___ Material for this exercise ___
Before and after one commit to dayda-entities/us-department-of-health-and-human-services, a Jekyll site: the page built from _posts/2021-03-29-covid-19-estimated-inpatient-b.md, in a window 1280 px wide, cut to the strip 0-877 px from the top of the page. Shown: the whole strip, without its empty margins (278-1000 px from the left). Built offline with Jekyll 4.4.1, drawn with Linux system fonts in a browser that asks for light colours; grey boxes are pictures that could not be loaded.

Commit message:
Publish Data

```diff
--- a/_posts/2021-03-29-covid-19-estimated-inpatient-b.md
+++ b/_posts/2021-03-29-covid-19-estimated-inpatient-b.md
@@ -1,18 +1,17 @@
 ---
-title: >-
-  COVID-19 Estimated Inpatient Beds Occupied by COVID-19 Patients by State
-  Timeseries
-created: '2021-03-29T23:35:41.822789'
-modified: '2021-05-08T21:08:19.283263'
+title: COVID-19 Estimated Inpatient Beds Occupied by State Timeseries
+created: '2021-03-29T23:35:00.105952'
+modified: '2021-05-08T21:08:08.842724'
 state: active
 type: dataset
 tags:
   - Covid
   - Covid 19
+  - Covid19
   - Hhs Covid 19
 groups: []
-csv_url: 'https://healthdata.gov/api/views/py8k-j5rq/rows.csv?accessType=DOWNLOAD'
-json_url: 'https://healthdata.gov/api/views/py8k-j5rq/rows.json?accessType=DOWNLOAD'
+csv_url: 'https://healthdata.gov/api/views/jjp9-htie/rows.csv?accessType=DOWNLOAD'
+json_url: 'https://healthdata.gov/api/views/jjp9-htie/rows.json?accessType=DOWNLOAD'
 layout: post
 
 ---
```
___
Exercise details
Every entry above needs to be quoted exactly.

Expected output
Before and after one commit to dayda-entities/us-department-of-health-and-human-services, a Jekyll site: the page built from _posts/2021-03-29-covid-19-estimated-inpatient-b.md, in a window 1280 px wide, cut to the strip 0-877 px from the top of the page. Shown: the whole strip, without its empty margins (278-1000 px from the left). Built offline with Jekyll 4.4.1, drawn with Linux system fonts in a browser that asks for light colours; grey boxes are pictures that could not be loaded.

Commit message:
Publish Data

```diff
--- a/_posts/2021-03-29-covid-19-estimated-inpatient-b.md
+++ b/_posts/2021-03-29-covid-19-estimated-inpatient-b.md
@@ -1,18 +1,17 @@
 ---
-title: >-
-  COVID-19 Estimated Inpatient Beds Occupied by COVID-19 Patients by State
-  Timeseries
-created: '2021-03-29T23:35:41.822789'
-modified: '2021-05-08T21:08:19.283263'
+title: COVID-19 Estimated Inpatient Beds Occupied by State Timeseries
+created: '2021-03-29T23:35:00.105952'
+modified: '2021-05-08T21:08:08.842724'
 state: active
 type: dataset
 tags:
   - Covid
   - Covid 19
+  - Covid19
   - Hhs Covid 19
 groups: []
-csv_url: 'https://healthdata.gov/api/views/py8k-j5rq/rows.csv?accessType=DOWNLOAD'
-json_url: 'https://healthdata.gov/api/views/py8k-j5rq/rows.json?accessType=DOWNLOAD'
+csv_url: 'https://healthdata.gov/api/views/jjp9-htie/rows.csv?accessType=DOWNLOAD'
+json_url: 'https://healthdata.gov/api/views/jjp9-htie/rows.json?accessType=DOWNLOAD'
 layout: post
 
 ---
```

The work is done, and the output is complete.